Watch: 3D printing shores up coral reefsS. Himmelstein | October 23, 2019
Coral reef ecosystems are under siege from the impacts of pollution, warming temperatures and natural disasters. The potential contributions of 3D printing technology to the conservation of fragile reef structures and the biota dependent on them were explored by University of Delaware researchers.
Coral models were 3D printed based on 50 iPhone images taken from all angles. Four different artificial coral models were fabricated from low-cost filaments, including polyester and biodegradable materials made from cornstarch, or cornstarch combined with stainless steel powder. The artificial coral structures and real coral were placed in an aquarium to study the behavioral responses of blue-green damselfish, a common coral-dweller found in the Indian and Pacific Oceans, and mustard hill coral larvae.

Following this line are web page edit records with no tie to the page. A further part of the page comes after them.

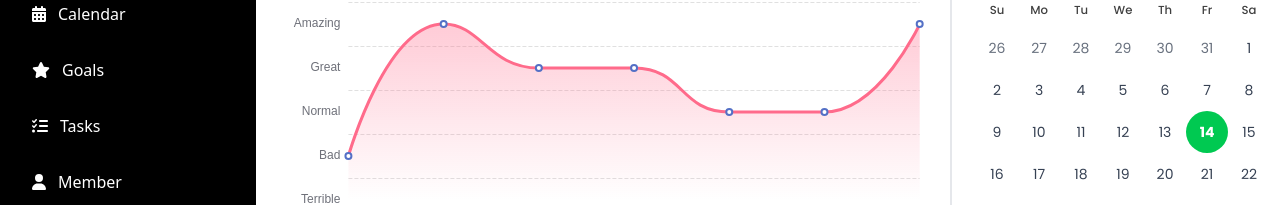
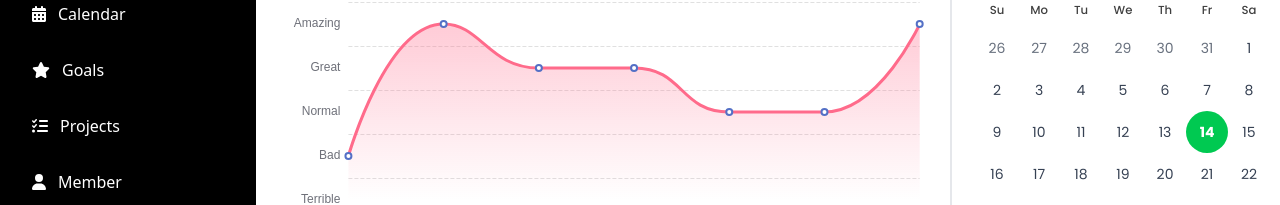
Before and after one commit to Gepx/activity-tracker, a React (Vite) app: page /dashboard in a window 1280 px wide. Shown: the part 138-343 px from the top of the page. Built offline with nearby package versions, Linux system fonts and the light colour scheme.

Commit message:
navItems task to project

```diff
--- a/src/layouts/AfterLoginNav.jsx
+++ b/src/layouts/AfterLoginNav.jsx
@@ -19,7 +19,7 @@ const AfterLoginNav = () => {
     { name: "Dashboard", path: "/dashboard", icon: faGauge },
     { name: "Calendar", path: "/calendar", icon: faCalendarAlt },
     { name: "Goals", path: "/goals", icon: faStar },
-    { name: "Tasks", path: "/tasks", icon: faTasks },
+    { name: "Projects", path: "/projects", icon: faTasks },
     { name: "Member", path: "/chat-member", icon: faUser },
     { name: "Support", path: "/support", icon: faCommentDots },
     { name: "Settings", path: "/settings", icon: faCog },
```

The fish showed no preference between native and 3D-printed coral materials and activity levels remained unchanged in either coral habitat. The mustard hill coral larvae were observed to settle at higher rates on 3D-printed surfaces compared to having no settlement surface at all, such as when a reef is flattened in a storm.
The reef-building materials tested did not adversely impact feeding or defensive behaviors of the fish, and were demonstrated to afford appropriate shelter habitat. Field data from Fiji, where 3D-printed coral and tiles made from biodegradable cornstarch filaments were installed, are now being analyzed.
A research paper has been published in PLOS One.